Sunday, 29 January 2012

The Artist

The Artist
Films are dreams. It is one of the oldest comparisons: we sit, semi-recumbent and warm in the dark, while our fears and fantasies are projected before us, converted into stories that take us from our waking consciousness. The analogy seems especially apt for the silent film: here we step through the silver screen into a vanished world, a repository of our ideas of a golden, innocent age, where motion is elegant and the roughness of sound has been transformed into the patterns of music. This is the dreamworld that the new year's new hit, Michel Hazanavicius' The Artist gives us. It is a rhapsody to silent movies, and also to our idea of the early days of cinema. I found it a joyous, transcendent experience.

To recap the plot very briefly (spoiler alert: don't read this paragraph if you haven't seen it): George Valentin (Jean Jujardin) is a silent movie star, talented and vain and addicted to public adulation. He meets a young actress, Peppy Miller (Bérénice Bejo), and there is an immediate chemistry between them. The talkies arrive. Valentin is dropped by his studio, and funds his own silent film, Tears of Love, which is a flop. Meanwhile Peppy becomes a huge star, and as she ascends in tinsel town Valentin descends into obscurity, poverty - the talkies coincide with the Great Crash of 1929 - and despair. No need to spoil things further by spelling out the resolution.

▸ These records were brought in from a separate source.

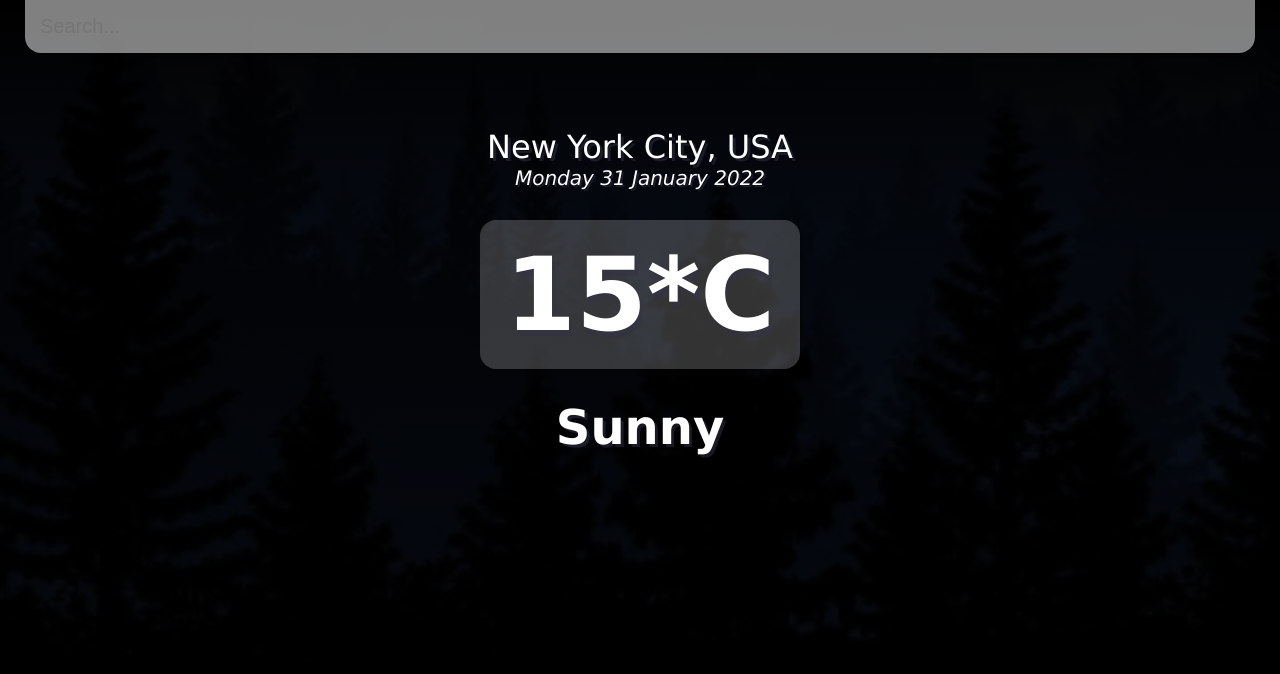
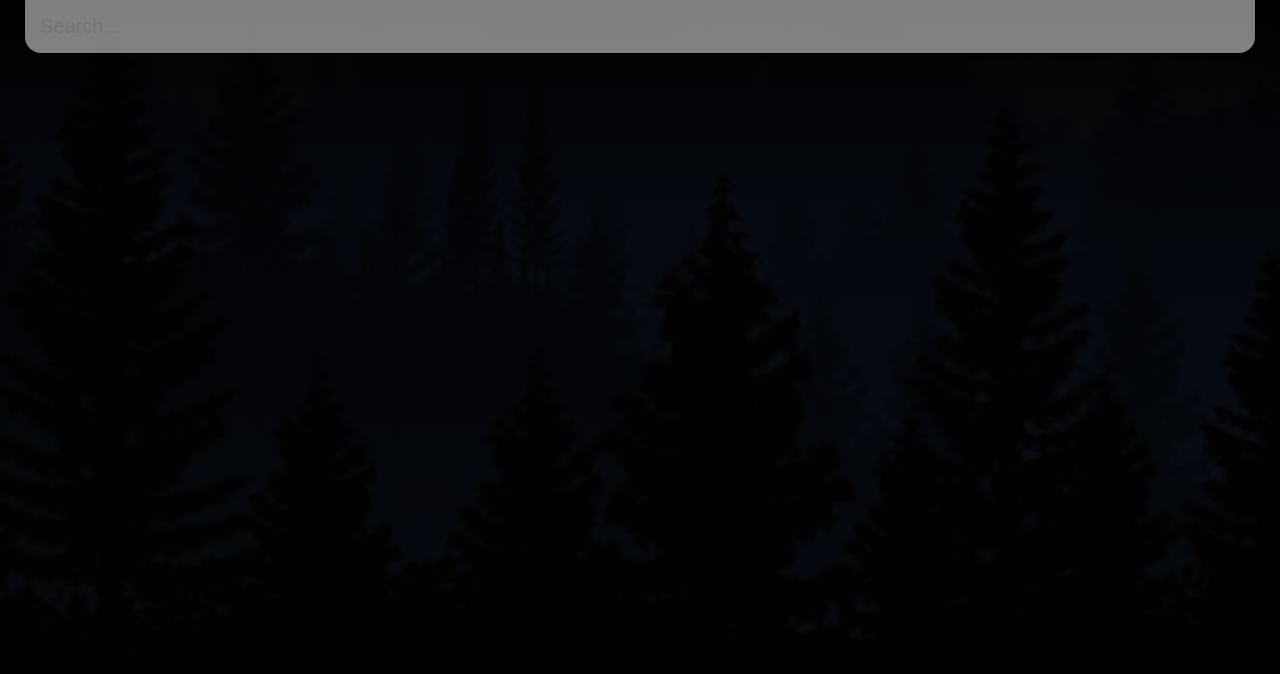
Before and after one commit to AMRUTSAGARV/WeatherApp-React, a React (Create React App) app in the folder weatherapp/: page / in a window 1280 px wide. Shown: the top 674 px of the page. Built offline with nearby package versions, Linux system fonts and the light colour scheme.

Commit message:
location & temparature

```diff
--- a/weatherapp/src/App.js
+++ b/weatherapp/src/App.js
@@ -12,11 +12,27 @@
 }
 
 
+
 function App() {
 
+  const [query, setQuery] = useState('');
+  const [weather, setWeather] = useState({});
+
+  const search = evt => {
+    if (evt.key === "Enter") {
+      fetch(`${api.base}weather?q=${query}&units=metric&APPID=${api.key}`)
+        .then(res => res.json())
+        .then(result => {
+          setQuery('');
+          setWeather(result);
+          console.log(result);
+        });
+    }
+  }
+
   const dateBuilder = (d) => {
-  let months = ["January","February","March","April","May","June","July","August","September","October","November","December"];
-  let days = ["Sunday","Monday","Tuesday","Wednesday","Thursday","Friday","Saturday"];
+    let months = ["January", "February", "March", "April", "May", "June", "July", "August", "September", "October", "November", "December"];
+    let days = ["Sunday", "Monday", "Tuesday", "Wednesday", "Thursday", "Friday", "Saturday"];
 
     let day = days[d.getDay()];
     let date = d.getDate();
@@ -31,21 +47,33 @@
     <div className="app">
       <main>
         <div className='search-box'>
-    <input type="text" className='search-bar' placeholder='Search...'/>
+          <input type="text"
+            className='search-bar'
+            placeholder='Search...'
+            onChange={e => setQuery(e.target.value)}
+            value={query}
+            onKeyPress={search} />
         </div>
+        {(typeof weather.main != "undefined") ? (
+          <div>
             <div className='location-box'>
             <div className='location'>
-New York City, USA
+            {weather.name}, {weather.sys.country}
             </div>
-  <div className='date'>{dateBuilder(new Date())}</div>
-
+            <div className='date'>
+              {dateBuilder(new Date())}
+            </div>
             </div>
             <div className='weather-box'>
             <div className='temp'>
-    15*C
+                {Math.round(weather.main.temp)}°C
             </div>
-  <div className='weather'>Sunny</div>
+            <div className='weather'>
+                Sunny
             </div>
+            </div>
+          </div>
+        ) : ("")}
 
       </main>
 
```
Lines whose indentation alone changed are shown as unchanged.
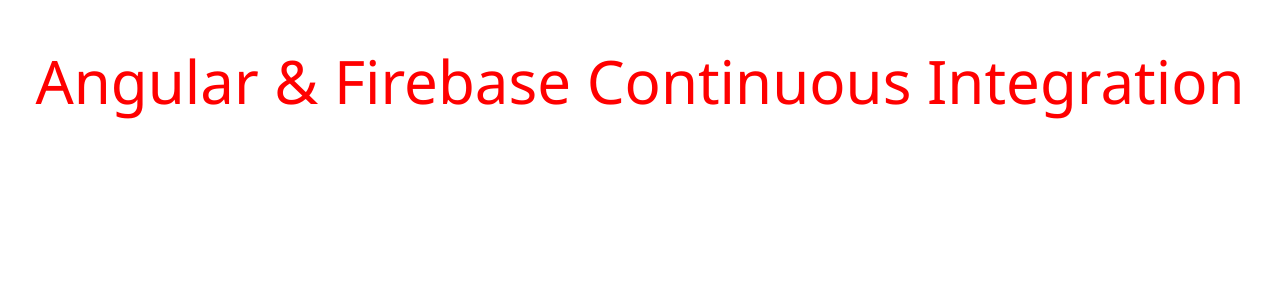
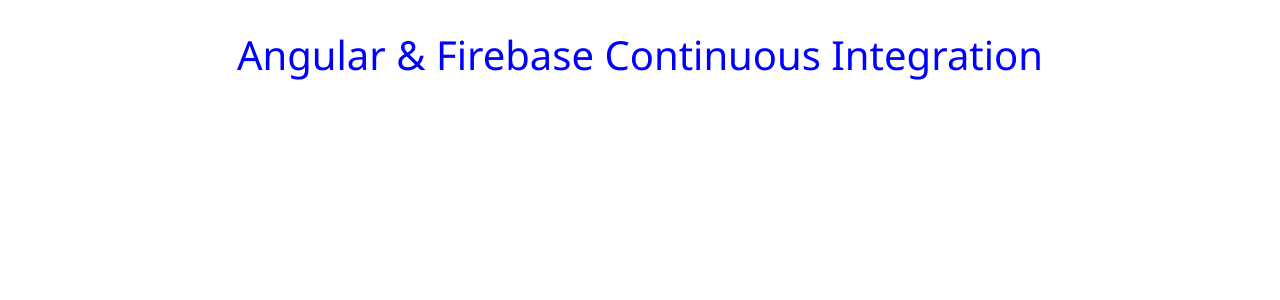
Before and after one commit to LuisAngelB/firebase-AngularIntegration, an Angular app: page / in a window 1280 px wide. Shown: the top 300 px of the page. Built offline with nearby package versions, Linux system fonts and the light colour scheme.

Commit message:
Probando para la clase

```diff
--- a/src/app/app.component.html
+++ b/src/app/app.component.html
@@ -1,4 +1,4 @@
 <div>
-  <h1 class="title3">Angular & Firebase Continuous Integration</h1>
+  <h1 class="title2">Angular & Firebase Continuous Integration</h1>
 </div>
 <router-outlet></router-outlet>
```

From this simple story the actors extract a rich cocktail of human feelings and foibles, from arrogance and ambition to remorse, fear, decency, and love. John Goodman is great as the hard-headed but soft-hearted studio director, and the dog is sensational. The film pays homage to the classics by alluding to them: Singin' in the Rain, Douglas Fairbanks, Citizen Kane, Expressionism (the first sequence) and no doubt many others I missed. But these were side-effects. The total effect is that everything is lovingly thought through, and there is a magical blend of meticulous prepration and flair. The film as a whole aims straight for the heart, and wins us over with its sweet assurances of the persistence of gentleness and the possibility of redemption.

What were they really like, though, those early days? Well, according to an expert I heard recently, silent films were anything but silent. There were musicians, the audience were probably not sitting in contemporary waiting room silence, and there would have been a commentator at the side, narrating the action, singing and drawing the audience in. There are records of perfomrances with actors behind the screen providing voiceovers. I was interested in the posh, evening dress audience at the start of The Artist, as I had the impression that silent film was from very early days pitched as mass entertainment. But perhaps there were gala openings for the big stars, like today. It doesn't really matter, as here the point was to show the height of success and pride from which the protagonist can only fall.

Frederica Maas
One thing the silent movie era certainly was not was innocent. Coincidentally, the same day I saw The Artist there was an obituary of perhaps the last witness to that era, former screenwriter Frederica Sagor Maas, who has died at the splendid age of 111. Maas's Hollywood was a place of cruelty, humiliation, lying, sexism, chicanery and theft. The depraved behind-the-scenes frolics included orgies where "disgusting men" dallied with "desperate women". Those vivid phrases are taken from Maas's 1999 memoir, Miss Pilgrim: A Writer in Early Hollywood, said to be an essential record of the period.  The dreamworld of the silver screen was paid for by a great deal of misery and degradation.

Film and Music
Nonetheless, the work survives, and continues to give joy. Also in the paper yesterday was an interesting piece in the Telegraph by Thomas H Green on modern musicians providing soundtracks for silent film (can't find an online version of this piece). Below are some of those he mentions, to which I've added one of my favourite recent albums, British Sea Power's Man of Aran.

Contemporary soundtracks
Modern musical soundtracks to old films include:
Air, Le Voyage dans la Lune; Pet Shop Boys, Battleship Potemkin
British Sea Power, Man of Aran
In the Nursery, seven soundtracks including The Passion of Joan of Arc and Hindle Wakes
Jeff Mills, Metropolis
Simon Fisher Turner, The Great White Silence